Just as many governments worldwide stand in solidarity with Ukraine, so the cinema world stood with their colleagues in the besieged country when Russia began to deliberately target civilian buildings and infrastructure. “Now it’s complicated. It’s very, very complicated. Thank God we were not affected much by missile strikes if we compare with our colleagues here in the Ukrainian market. Because many cinemas were ruined, down to zero, nothing. So just one of our cinemas was affected in Odesa,” with a missile strike in May of 2022.
Facing a huge repair bill at a time when curfews and air raids were decimating her business, Natalia was overjoyed to receive help from an unexpected source. Phil Clapp, Chief Executive of the UK Cinema Association, contacted Baydan with an offer to assist with the costs of rebuilding the screen. “Our colleague from the United Kingdom, Mr Phil Clapp, they arranged some donation for us, they collected some money and assisted us to repair everything and to reopen it.. He helped me very, very much, and still I’m very, very grateful to him.”
The perennial question on every cinema executive’s lips is where the next blockbuster will come from. Baydan has two suggestions for her market. “You know, if we are talking about commercial, some ‘mass’ product, it will be “Mission: Impossible.” No doubt.” I push a little more for the title at the top of her list. “If you ask personally me? I am waiting for “Oppenheimer”… [Nolan’s] movies are specially for IMAX halls, so this is why it’s absolutely important and necessary to go to an IMAX cinema and watch it there.”
Beyond the nuts and bolts of running a chain of multiplexes in Ukraine, it is striking how selfless Baydan’s approach has been since the invasion. She talks about the war not in terms of shareholders or to-and-by, but how hard she is working to keep her staff employed, how exceptional they are at their jobs, and how exceptional staff are essential in maintaining a happy clientele. Most telling of all, she talks about her competitors and their experiences with a level of compassion rarely seen at C-suite and above.
“So, during many years we tried to follow all the best practices in the world for cinema experience. We visited all the exhibitions; so in Las Vegas, Barcelona, everywhere, just to understand how it works and what new we have.”
Listening to her stories of spending her downtime scouring the world for exemplary practice, endlessly touring cinema business expos in North America, Europe, and Asia to perfect the customer experience, this is why the Blockbuster Mall is rapidly starting to grow on me. Beyond the mirror-like floors and past the high-contrast Karl Lagerfeld and Hugo Boss concessions sits a wing of this bastion of commercialism that is governed by a CEO who personalises corporate decision-making, who solely cares about the cineaste and their enjoyment of a movie at a time when nothing can be predicted.

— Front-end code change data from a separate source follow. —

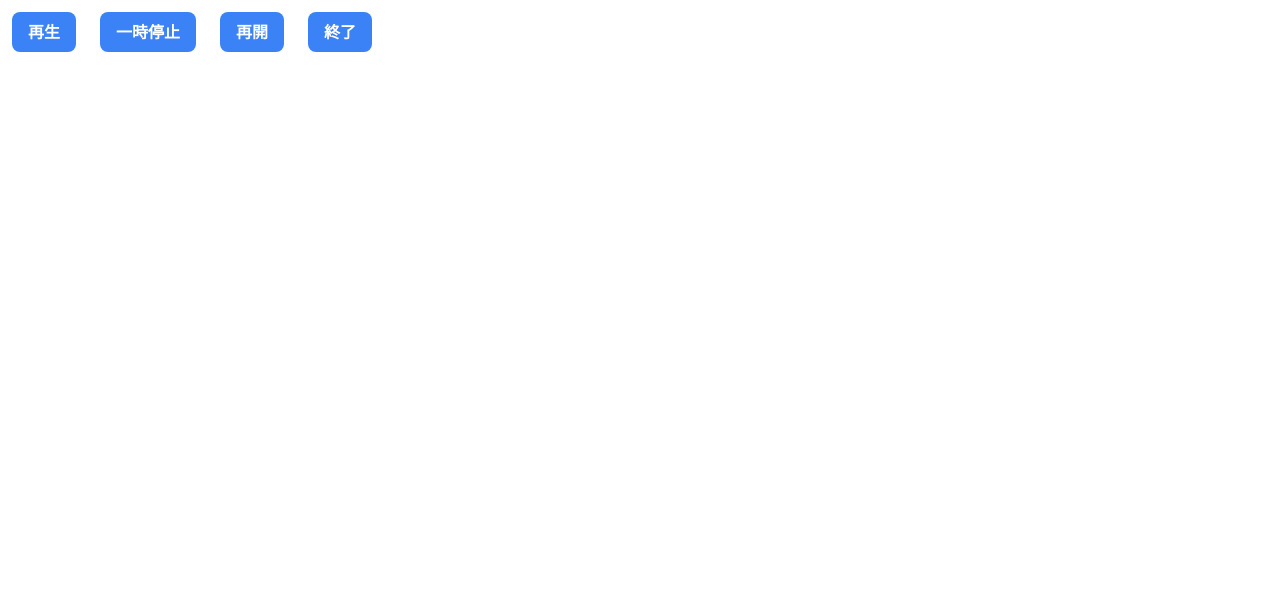
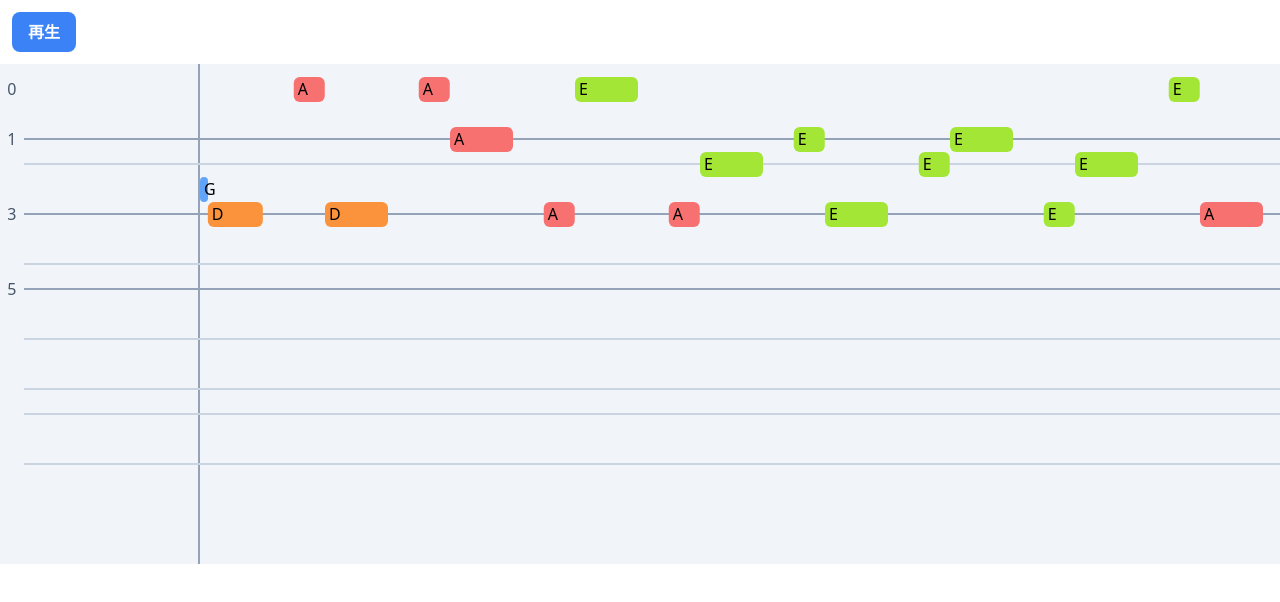
Before and after one commit to namosuke/flow-score, a Next.js app: page / in a window 1280 px wide. Shown: the top 602 px of the page. Built offline with nearby package versions, Linux system fonts and the light colour scheme.

Commit message:
色つけたりした

```diff
--- a/app/page.tsx
+++ b/app/page.tsx
@@ -1,10 +1,10 @@
 "use client";
 
 import { useEffect, useState } from "react";
-import { score } from "./scores/humoreske";
+import { ViolinString, score } from "./scores/humoreske";
 
-function pitchToFrequency(pitch: string) {
-  const pitches = [
+function pitchToNoteNumber(pitch: string) {
+  const keys = [
     "C",
     "C#",
     "D",
@@ -19,27 +19,52 @@ function pitchToFrequency(pitch: string) {
     "B",
   ];
   const octave = parseInt(pitch[pitch.length - 1]);
-  const keyNumber = pitches.indexOf(pitch.slice(0, -1));
+  const keyIndex = keys.indexOf(pitch.slice(0, -1));
 
-  if (keyNumber === -1) {
+  if (keyIndex === -1) {
     throw new Error("Invalid pitch name");
   }
 
-  const a4KeyNumber = 9;
-  const a4Octave = 4;
-  const a4Key = 12 * a4Octave + a4KeyNumber;
+  return 12 * octave + keyIndex;
+}
+
+function pitchToFrequency(pitch: string) {
+  // A4のキー番号を計算する
+  const a4NoteNumber = pitchToNoteNumber("A4");
 
   // 対象の音のキー番号を計算する
-  const targetKey = 12 * octave + keyNumber;
+  const targetNoteNumber = pitchToNoteNumber(pitch);
 
   // A4からの半音の差を計算する
-  const semitoneDiff = targetKey - a4Key;
+  const semitoneDiff = targetNoteNumber - a4NoteNumber;
 
   // 周波数を計算する
   return 442 * Math.pow(2, semitoneDiff / 12);
 }
 
-const timeExtend = 6;
+function getDefaultString(pitch: string): ViolinString {
+  const noteNumber = pitchToNoteNumber(pitch);
+  if (noteNumber <= pitchToNoteNumber("C4")) {
+    return "G";
+  } else if (noteNumber <= pitchToNoteNumber("G4")) {
+    return "D";
+  } else if (noteNumber <= pitchToNoteNumber("D5")) {
+    return "A";
+  } else {
+    return "E";
+  }
+}
+
+function getFretPosition(pitch: string, string: ViolinString) {
+  const noteNumber = pitchToNoteNumber(pitch);
+  const stringNoteNumber = pitchToNoteNumber(
+    string === "G" ? "G3" : string === "D" ? "D4" : string === "A" ? "A4" : "E5"
+  );
+  return noteNumber - stringNoteNumber;
+}
+
+const timeExtend = 6.5;
+const rectExtend = 1000;
 
 export default function Home() {
   const [audioCtx, setAudioCtx] = useState<AudioContext>();
@@ -49,11 +74,34 @@ export default function Home() {
     };
   }, [audioCtx]);
 
+  const [playingStatus, setPlayingStatus] = useState<
+    "unstarted" | "playing" | "paused"
+  >("unstarted");
+
+  const [time, setTime] = useState(0);
+
+  useEffect(() => {
+    if (playingStatus === "playing") {
+      const loop = setInterval(() => {
+        const time = audioCtx?.currentTime || 0;
+        setTime(time);
+        if (time > score.measures.length * score.timeSignature * timeExtend) {
+          setPlayingStatus("unstarted");
+          audioCtx?.close();
+        }
+      }, 16);
+      return () => clearInterval(loop);
+    }
+  }, [playingStatus, audioCtx]);
+
   return (
     <div>
+      <div>
+        {playingStatus === "unstarted" && (
           <button
             className="bg-blue-500 hover:bg-blue-600 text-white font-bold py-2 px-4 rounded-lg m-3"
             onClick={() => {
+              setPlayingStatus("playing");
               const audioCtx = new AudioContext();
               setAudioCtx(audioCtx);
               const time = audioCtx.currentTime;
@@ -79,30 +127,98 @@ export default function Home() {
           >
             再生
           </button>
+        )}
+        {playingStatus === "playing" && (
           <button
             className="bg-blue-500 hover:bg-blue-600 text-white font-bold py-2 px-4 rounded-lg m-3"
             onClick={() => {
+              setPlayingStatus("paused");
               audioCtx?.suspend();
             }}
           >
             一時停止
           </button>
+        )}
+        {playingStatus === "paused" && (
           <button
             className="bg-blue-500 hover:bg-blue-600 text-white font-bold py-2 px-4 rounded-lg m-3"
             onClick={() => {
+              setPlayingStatus("playing");
               audioCtx?.resume();
             }}
           >
             再開
           </button>
+        )}
+        {(playingStatus === "playing" || playingStatus === "paused") && (
           <button
             className="bg-blue-500 hover:bg-blue-600 text-white font-bold py-2 px-4 rounded-lg m-3"
             onClick={() => {
+              setPlayingStatus("unstarted");
+              setTime(0);
               audioCtx?.close();
             }}
           >
             終了
           </button>
+        )}
+      </div>
+      <div className="bg-slate-100 w-full h-[500px] relative overflow-hidden">
+        <div className="w-[200px] h-full absolute border-r-2 border-slate-400" />
+        {["0", "1", "", "3", "", "5", "", "", "", ""].map((label, index) => (
+          <div
+            key={index}
+            className="w-full h-[50px] flex items-center absolute"
+            style={{
+              top: `${[0, 50, 75, 125, 175, 200, 250, 300, 325, 375][index]}px`,
+            }}
+          >
+            <div className="w-6 text-center text-slate-600">{label}</div>
+            <div
+              className={`w-full h-0 border-t-2 ${
+                label === "0"
+                  ? "border-transparent"
+                  : label === ""
+                  ? "border-slate-300"
+                  : "border-slate-400"
+              }`}
+            />
+          </div>
+        ))}
+        {score.measures.map((measure, measureIndex) => {
+          const measureOffset = measureIndex * score.timeSignature;
+          return measure.notes.map((note, noteIndex) => {
+            const string = getDefaultString(note.pitch);
+            return (
+              <div
+                key={noteIndex}
+                className="h-[50px] absolute top-0 left-[200px] flex items-center"
+                style={{
+                  width: `${note.duration * rectExtend}px`,
+                  transform: `translate(${
+                    (measureOffset + note.offset) * rectExtend -
+                    (time / timeExtend) * rectExtend
+                  }px, ${getFretPosition(note.pitch, string) * 25}px)`,
+                }}
+              >
+                <div
+                  className={`h-[25px] w-full rounded-md pl-1 ${
+                    string === "G"
+                      ? "bg-blue-400"
+                      : string === "D"
+                      ? "bg-orange-400"
+                      : string === "A"
+                      ? "bg-red-400"
+                      : "bg-lime-400"
+                  }`}
+                >
+                  {string}
+                </div>
+              </div>
+            );
+          });
+        })}
+      </div>
     </div>
   );
 }
--- a/app/scores/humoreske.ts
+++ b/app/scores/humoreske.ts
@@ -12,7 +12,12 @@ type Note = {
   pitch: string;
   duration: number;
   offset: number;
+  string?: ViolinString;
+  finger?: number;
+  flageolet?: boolean;
 };
+
+export type ViolinString = "G" | "D" | "A" | "E";
 
 export const score: Score = {
   title: "Humoreske",
```
Lines whose indentation alone changed are shown as unchanged.
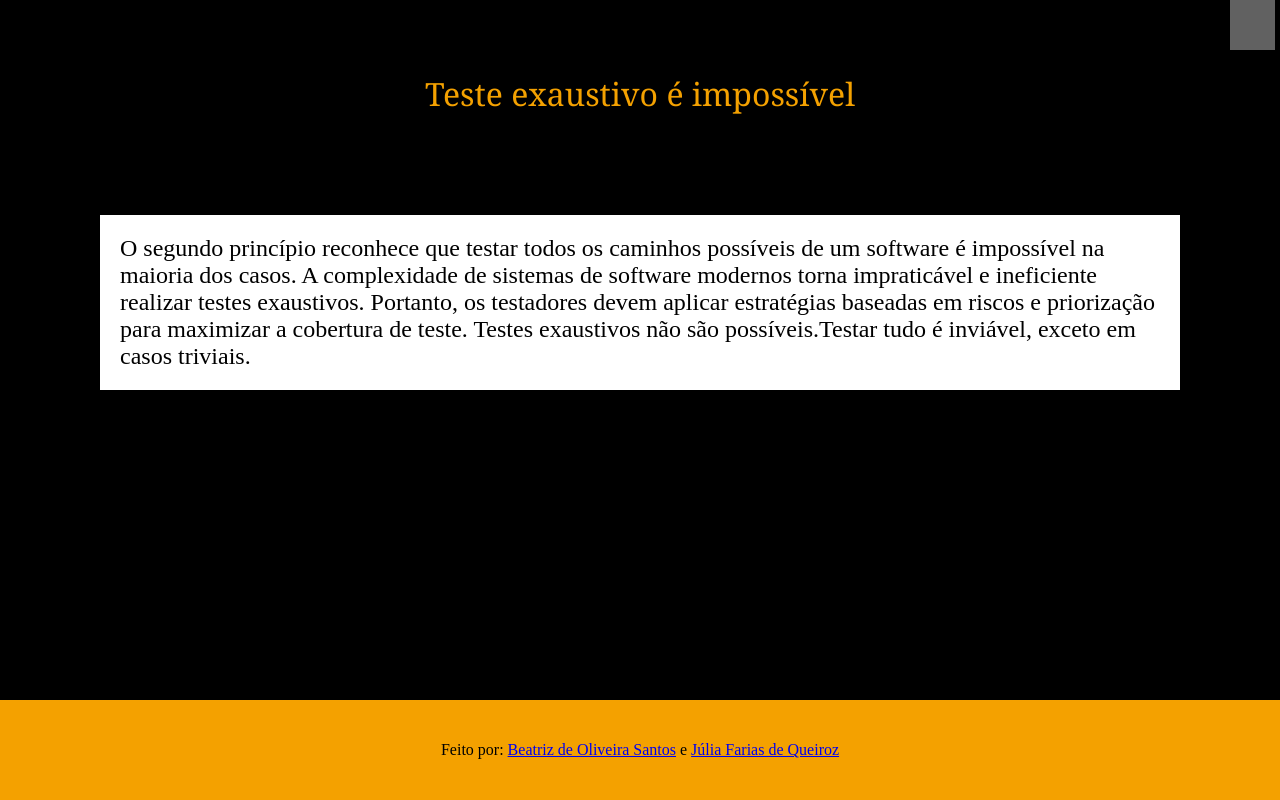
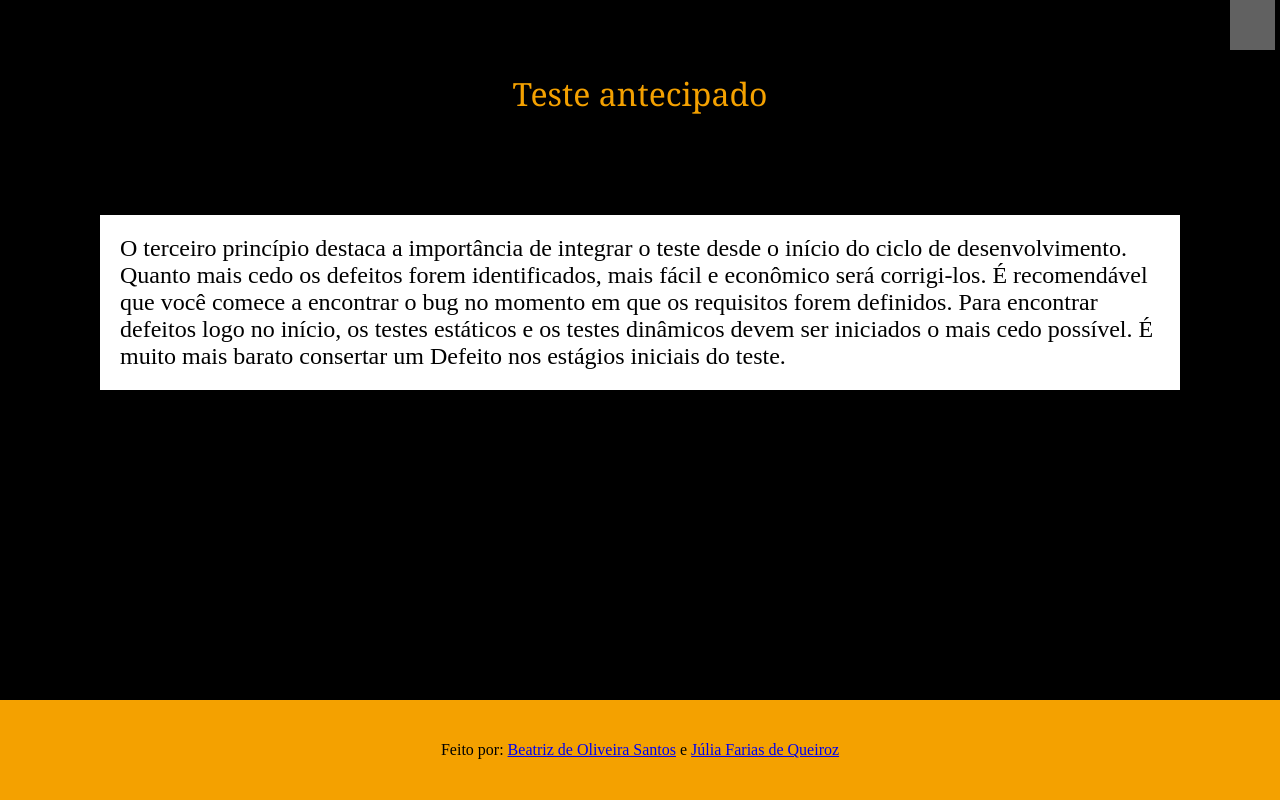
Before and after one commit to juhfarias31/Teste_Exaustivo_Impossivel, a plain HTML site: page index.html in a window 1280 px wide. Drawn offline with Linux system fonts and the light colour scheme; grey boxes are pictures that could not be loaded.

Commit message:
Add files via upload

```diff
--- a/index.html
+++ b/index.html
@@ -2,14 +2,14 @@
 <html lang="en">
 <head>
     <link rel="stylesheet" href="Estilos.css">
-    <title>Teste exaustivo é impossível</title>
+    <title>Teste antecipado</title>
 </head>
 <body>
         <div class="caixa">
             <img src="https://upload.wikimedia.org/wikipedia/commons/thumb/b/b2/Hamburger_icon.svg/138px-Hamburger_icon.svg.png" width="45px" height="50px" id="invert">
 
     <td><div class="navbar">
-        <tr></tr><a href="NOVO LINK">Home</a></tr>
+        <tr></tr><a href="https://biasantos01.github.io/Site-CasedeTestes/">Home</a></tr>
         <tr><a href="https://juhfarias31.github.io/Teste_Demonstra_Presenca_De_Defeitos/">Teste demonstra a presença de defeitos
         </a></tr>
         <tr><a href="https://juhfarias31.github.io/Teste_Exaustivo_Impossivel/">Teste exaustivo é impossível
@@ -31,15 +31,11 @@
     <br></br>
     <br></br>
     <div class="titulo">
-        <a>Teste exaustivo é impossível</a>
+        <a>Teste antecipado</a>
     </div>
 
     <div class="teste">
-       <a> O segundo princípio reconhece que testar todos os caminhos possíveis de um software
-        é impossível na maioria dos casos. A complexidade de sistemas de software modernos torna
-        impraticável e ineficiente realizar testes exaustivos. Portanto, os testadores devem aplicar
-        estratégias baseadas em riscos e priorização para maximizar a cobertura de teste. Testes exaustivos
-        não são possíveis.Testar tudo é inviável, exceto em casos triviais. </a>
+       <a> O terceiro princípio destaca a importância de integrar o teste desde o início do ciclo de desenvolvimento. Quanto mais cedo os defeitos forem identificados, mais fácil e econômico será corrigi-los. É recomendável que você comece a encontrar o bug no momento em que os requisitos forem definidos. Para encontrar defeitos logo no início, os testes estáticos e os testes dinâmicos devem ser iniciados o mais cedo possível. É muito mais barato consertar um Defeito nos estágios iniciais do teste. </a>
     </div>
 
         <footer>
```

“We work in a situation when it’s difficult for us to make any forecasts for anything. I have no idea what will be during the next one hour, not just the next month or two”
Baydan’s strategy of both trial-and-error and feedback-guided operations has positioned Planeta Kino at the forefront of cinema management not just in Ukraine, but perhaps Europe-wide. (It is surely no coincidence that she was recently named #2 in the list of Top Women in Global Cinema 2023.)
I never knew hand-buffed quartz tiles and steel frames could inspire such warmth and admiration.